Ness Harbour said...

As a writer whose body is permanently failing I am afraid to say I am definitely not FFD. Writing is my escape from this failure.

malrostan said...

Not being FFD in the classroom - or a pilot - is exactly what led me back to writing. Here we go a-wockling...

JO said...

This is the state of so many working mothers - a constant wockling dissonance between brain and body. But they realign eventually - and I hope you will look back and be proud: you have grown books and children. Wockling - pah!

Liz Kessler said...

Lovely post Wendy. I don't think you have any cause for concern. Firstly because I think you would be a good writer under any circumstances - and secondly because with your four kids, I imagine you have a good few years to go before you're likely to have a whole load of good nights' sleep!

For the record, I'm the opposite. I can only write when I'm feeling FFD. I very much like your new word though, so I might have to start forcing myself out of bed before 6 am, just so I can tell people I've been wockling!

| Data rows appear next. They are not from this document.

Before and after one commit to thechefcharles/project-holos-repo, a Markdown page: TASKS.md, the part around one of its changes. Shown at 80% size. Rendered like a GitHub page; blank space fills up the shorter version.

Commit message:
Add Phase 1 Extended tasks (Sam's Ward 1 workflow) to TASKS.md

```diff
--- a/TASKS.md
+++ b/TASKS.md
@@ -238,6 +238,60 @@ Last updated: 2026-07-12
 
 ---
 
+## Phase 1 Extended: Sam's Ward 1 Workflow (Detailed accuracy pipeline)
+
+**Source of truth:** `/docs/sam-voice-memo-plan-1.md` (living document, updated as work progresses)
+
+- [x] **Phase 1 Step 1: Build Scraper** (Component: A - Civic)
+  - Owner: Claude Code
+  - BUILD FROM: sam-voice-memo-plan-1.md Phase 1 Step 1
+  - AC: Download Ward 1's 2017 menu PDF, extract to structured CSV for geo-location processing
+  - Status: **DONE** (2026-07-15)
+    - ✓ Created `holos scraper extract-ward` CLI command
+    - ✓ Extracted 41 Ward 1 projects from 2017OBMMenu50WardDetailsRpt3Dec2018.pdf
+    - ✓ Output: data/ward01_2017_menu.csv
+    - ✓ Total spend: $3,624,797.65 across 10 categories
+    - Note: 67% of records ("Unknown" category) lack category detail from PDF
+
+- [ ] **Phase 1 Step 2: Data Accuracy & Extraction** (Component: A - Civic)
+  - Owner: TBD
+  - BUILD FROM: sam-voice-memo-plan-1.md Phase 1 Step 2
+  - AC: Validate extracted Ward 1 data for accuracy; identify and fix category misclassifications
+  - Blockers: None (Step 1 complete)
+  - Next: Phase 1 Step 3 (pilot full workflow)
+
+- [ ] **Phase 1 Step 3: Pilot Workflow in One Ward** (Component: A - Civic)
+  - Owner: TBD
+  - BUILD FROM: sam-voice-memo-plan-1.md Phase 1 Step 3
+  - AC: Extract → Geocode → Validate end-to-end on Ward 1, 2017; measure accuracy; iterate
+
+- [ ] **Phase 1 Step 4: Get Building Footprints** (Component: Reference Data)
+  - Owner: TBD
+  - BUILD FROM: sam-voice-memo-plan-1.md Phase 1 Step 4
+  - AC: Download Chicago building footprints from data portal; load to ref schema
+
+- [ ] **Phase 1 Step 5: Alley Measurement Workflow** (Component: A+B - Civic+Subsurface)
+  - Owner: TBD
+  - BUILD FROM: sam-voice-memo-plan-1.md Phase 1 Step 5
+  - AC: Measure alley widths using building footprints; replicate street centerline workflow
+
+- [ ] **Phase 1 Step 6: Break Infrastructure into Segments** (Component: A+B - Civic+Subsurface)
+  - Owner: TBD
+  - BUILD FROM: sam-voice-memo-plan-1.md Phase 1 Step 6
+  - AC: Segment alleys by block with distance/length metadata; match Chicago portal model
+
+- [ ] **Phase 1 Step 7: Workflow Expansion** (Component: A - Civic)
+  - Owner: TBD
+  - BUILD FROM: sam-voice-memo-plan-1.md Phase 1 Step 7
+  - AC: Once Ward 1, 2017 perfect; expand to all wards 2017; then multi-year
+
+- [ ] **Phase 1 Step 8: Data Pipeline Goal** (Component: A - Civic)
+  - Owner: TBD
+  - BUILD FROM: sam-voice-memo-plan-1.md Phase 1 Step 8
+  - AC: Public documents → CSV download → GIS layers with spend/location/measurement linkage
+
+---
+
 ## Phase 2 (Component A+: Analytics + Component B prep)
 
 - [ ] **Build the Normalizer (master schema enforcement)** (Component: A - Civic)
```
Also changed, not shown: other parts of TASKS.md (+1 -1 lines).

Rebecca Emin said...

Ha! What a great post. I was getting up at 3am at times to spend an hour writing when I drafted my first novel.

Sadly, recently I have had to monitor my sleep more carefully as sleep deprivation triggers my 3 day migraines. I can sympathise with the parent/writer balance though. Love the cover of the book.

Savita Kalhan said...

Wendy, a great post! I'm in awe of your wockling skills - and your juggling skills! But I do hope you get the occasional good night's sleep...
Good luck with the book launch.

Ann Turnbull said...

Wendy, I am so impressed by your wockling! I tried it more than 35 years ago when I had just one child - a colicky baby who was always awake when I was FFD. I wrote a 25,000 word novel that has never been published. After that I gave up wockling for good. If you can write well now, I reckon you'll be able to do it in any circumstances.

Susan Price said...

You seem to have invented a new word! OED, here you come. But I suspect that writers are never quite FFD, wockling or not.

Wendy Meddour said...

Thanks for all your lovely reassuring comments. But I still suspect I'm nothing without wockling. (Will just have to set the alarm clock erratically in years to come) x

Jane Stemp said...

Sometimes I think my whole life is one long wockle... a certain degree of tiredness I actually find inspiring because my brain stops policing my writing - but I have to be well and reasonably happy. Ill health and misery are killers.